A peace project at a time of war
- 2 September 2014
- From the section Europe
At last Saturday's summit in Brussels the EU's new foreign policy chief Federica Mogherini said that, at heart, the European Union was a "peace project".
It is often defended with those words but now it is a "peace project" at a time of war. The known world is receding. And Europe is struggling to adjust to that new reality.
Others too are having to react to a Russian president who speaks of Novorossiya, of the unknown and ill-defined country of New Russia.
So on his way to the Nato summit in Wales, President Obama will on Wednesday divert to the Estonian capital Tallinn.
There he will reassure the increasingly anxious Baltic states and Poland that they can depend on Nato guarantees.
The American president will "reaffirm our unwavering commitment to the defence of our Nato allies". The message to the Kremlin has been summed up by the White House as: "Russia, don't even think about messing around in Estonia or any of the other Nato members."
To back up those guarantees, Nato looks set to create a new rapid reaction force which would bring 4,000 troops to, say, one of the Baltic states in 48 hours. Equipment and logistics will be pre-positioned so that, in the words of the Nato secretary general, the troops can "travel light but strike hard".
Putin smells weakness
What unsettles the Baltic states is that President Putin has spoken of the right to intervene to protect the interests of Russian speakers.

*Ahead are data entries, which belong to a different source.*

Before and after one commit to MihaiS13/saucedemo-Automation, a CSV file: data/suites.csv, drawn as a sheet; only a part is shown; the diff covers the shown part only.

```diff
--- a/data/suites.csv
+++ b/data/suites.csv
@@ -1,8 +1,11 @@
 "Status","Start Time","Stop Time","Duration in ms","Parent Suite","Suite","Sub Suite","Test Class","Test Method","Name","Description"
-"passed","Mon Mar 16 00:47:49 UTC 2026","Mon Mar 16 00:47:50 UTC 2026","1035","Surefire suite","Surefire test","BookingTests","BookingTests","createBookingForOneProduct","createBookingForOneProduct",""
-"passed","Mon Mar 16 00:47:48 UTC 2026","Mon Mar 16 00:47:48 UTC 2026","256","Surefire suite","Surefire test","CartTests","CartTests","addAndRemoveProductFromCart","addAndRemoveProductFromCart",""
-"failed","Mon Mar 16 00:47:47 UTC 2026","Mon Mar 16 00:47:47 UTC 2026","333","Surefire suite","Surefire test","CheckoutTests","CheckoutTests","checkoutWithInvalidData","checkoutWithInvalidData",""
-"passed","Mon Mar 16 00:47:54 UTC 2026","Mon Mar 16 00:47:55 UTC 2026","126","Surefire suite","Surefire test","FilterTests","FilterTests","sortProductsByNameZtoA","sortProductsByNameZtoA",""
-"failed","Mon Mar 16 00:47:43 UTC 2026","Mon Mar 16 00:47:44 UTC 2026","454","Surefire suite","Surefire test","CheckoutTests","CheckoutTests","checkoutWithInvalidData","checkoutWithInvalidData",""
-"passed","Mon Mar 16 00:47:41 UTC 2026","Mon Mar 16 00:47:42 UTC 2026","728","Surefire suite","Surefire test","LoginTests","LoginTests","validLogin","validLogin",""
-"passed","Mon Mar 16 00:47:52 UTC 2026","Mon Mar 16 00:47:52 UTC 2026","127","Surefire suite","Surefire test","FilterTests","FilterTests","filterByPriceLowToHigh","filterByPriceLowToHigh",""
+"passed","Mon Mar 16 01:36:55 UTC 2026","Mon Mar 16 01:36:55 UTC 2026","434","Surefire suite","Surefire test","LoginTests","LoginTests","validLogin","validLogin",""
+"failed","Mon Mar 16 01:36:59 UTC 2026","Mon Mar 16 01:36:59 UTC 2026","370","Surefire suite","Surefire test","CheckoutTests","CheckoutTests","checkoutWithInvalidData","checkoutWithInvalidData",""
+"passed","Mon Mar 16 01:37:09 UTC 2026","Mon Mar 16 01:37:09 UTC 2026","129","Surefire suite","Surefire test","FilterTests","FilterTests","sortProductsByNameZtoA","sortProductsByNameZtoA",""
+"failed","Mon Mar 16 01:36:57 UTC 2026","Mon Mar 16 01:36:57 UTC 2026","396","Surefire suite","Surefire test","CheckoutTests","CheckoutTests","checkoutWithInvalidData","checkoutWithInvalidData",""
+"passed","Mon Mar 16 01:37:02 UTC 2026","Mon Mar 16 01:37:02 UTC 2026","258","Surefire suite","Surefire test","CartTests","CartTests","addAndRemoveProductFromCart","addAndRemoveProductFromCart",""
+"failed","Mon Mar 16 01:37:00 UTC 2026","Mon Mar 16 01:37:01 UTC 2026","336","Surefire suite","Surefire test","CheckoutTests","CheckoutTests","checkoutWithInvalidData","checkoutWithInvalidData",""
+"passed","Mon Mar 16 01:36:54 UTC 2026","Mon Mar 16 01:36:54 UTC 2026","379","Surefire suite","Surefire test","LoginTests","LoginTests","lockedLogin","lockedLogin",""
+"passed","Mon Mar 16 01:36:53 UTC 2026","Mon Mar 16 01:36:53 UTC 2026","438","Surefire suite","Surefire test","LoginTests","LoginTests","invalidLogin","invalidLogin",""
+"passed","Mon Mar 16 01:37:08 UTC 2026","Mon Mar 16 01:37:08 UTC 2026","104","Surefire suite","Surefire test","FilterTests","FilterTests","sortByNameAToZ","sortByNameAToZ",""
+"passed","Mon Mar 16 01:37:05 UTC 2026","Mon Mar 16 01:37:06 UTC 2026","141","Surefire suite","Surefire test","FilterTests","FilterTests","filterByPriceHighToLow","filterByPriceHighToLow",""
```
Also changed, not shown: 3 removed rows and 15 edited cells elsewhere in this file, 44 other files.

About 25% of those living in Estonia are ethnic Russians. It was not difficult during a brief trip to a Russian market in Tallinn to find those who both like the Russian president and see him as a protector - although they tend to be from the older generation.
So President Obama will reaffirm the unity and the strength of the alliance but that will not change the situation on the ground in Ukraine - and that comes back to the will and determination of Europe's leaders.
At times during this crisis, Europe has given the impression that it would rather do anything than stand up to Russia - and President Putin is a leader who smells weakness.
I am told that some European leaders felt almost insulted by Russia when they were briefed by the Ukrainian president last Saturday on the extent of Russian involvement in eastern Ukraine.
In March the Kremlin had told them the so-called "green men" had nothing to do with the Russian military and now they were being told there were no Russian units on Ukrainian territory.
At the start of the crisis, German Chancellor Angela Merkel had been cautious and tried to keep open a channel of communication with the Russian president but now she feels deceived and, despite all the lobbying from the German business community, she has backed tougher sanctions whatever the economic cost.
"Accepting Russia's behaviour is not an option," Mrs Merkel says. She sees Russia as openly challenging the post-war European order.
There are doubters; the Hungarians, the Slovaks and the Czech Republic are against further sanctions. Even so the EU will almost certainly agree another round of sanctions later this week in coordination with the G7.
They will possibly enforce a ban on all Russian state-owned companies borrowing or raising capital in Europe. It sounds tough but most of these Russian entities don't need to raise equity. To really hurt the Russian economy, Europe will have to slash its dependency on its oil and gas.
'Time of darkness'
Europe's leaders are struggling with their response. Some leaders believe that they need to unfurl a big economic stick to have any hope of reining in President Putin. Others fear it will only further provoke the Russian leader.
Europe's leaders like to say there can be no military solution to the crisis. The trouble is that President Putin thinks there can be.
Europe's dilemma is that if Russia succeeds and carves out some kind of separate entity in the east and south-east of Ukraine, the borders of a sovereign European country will have been changed by force and the EU will be exposed as weak and indecisive.
Already Ukrainian ministers are warning of a "great war" with Russia. If the fighting intensifies it will not be limited to eastern Ukraine. Ukrainians will continue the struggle and, almost certainly, will acquire weapons and support from abroad.
For the EU this crisis challenges its unity and its resolve. A peace project in a time of war may well require different skills than the exercise of soft power.
Mrs Mogherini perhaps understood the enormity of what Europe is facing when she described the era as "a time of complete darkness".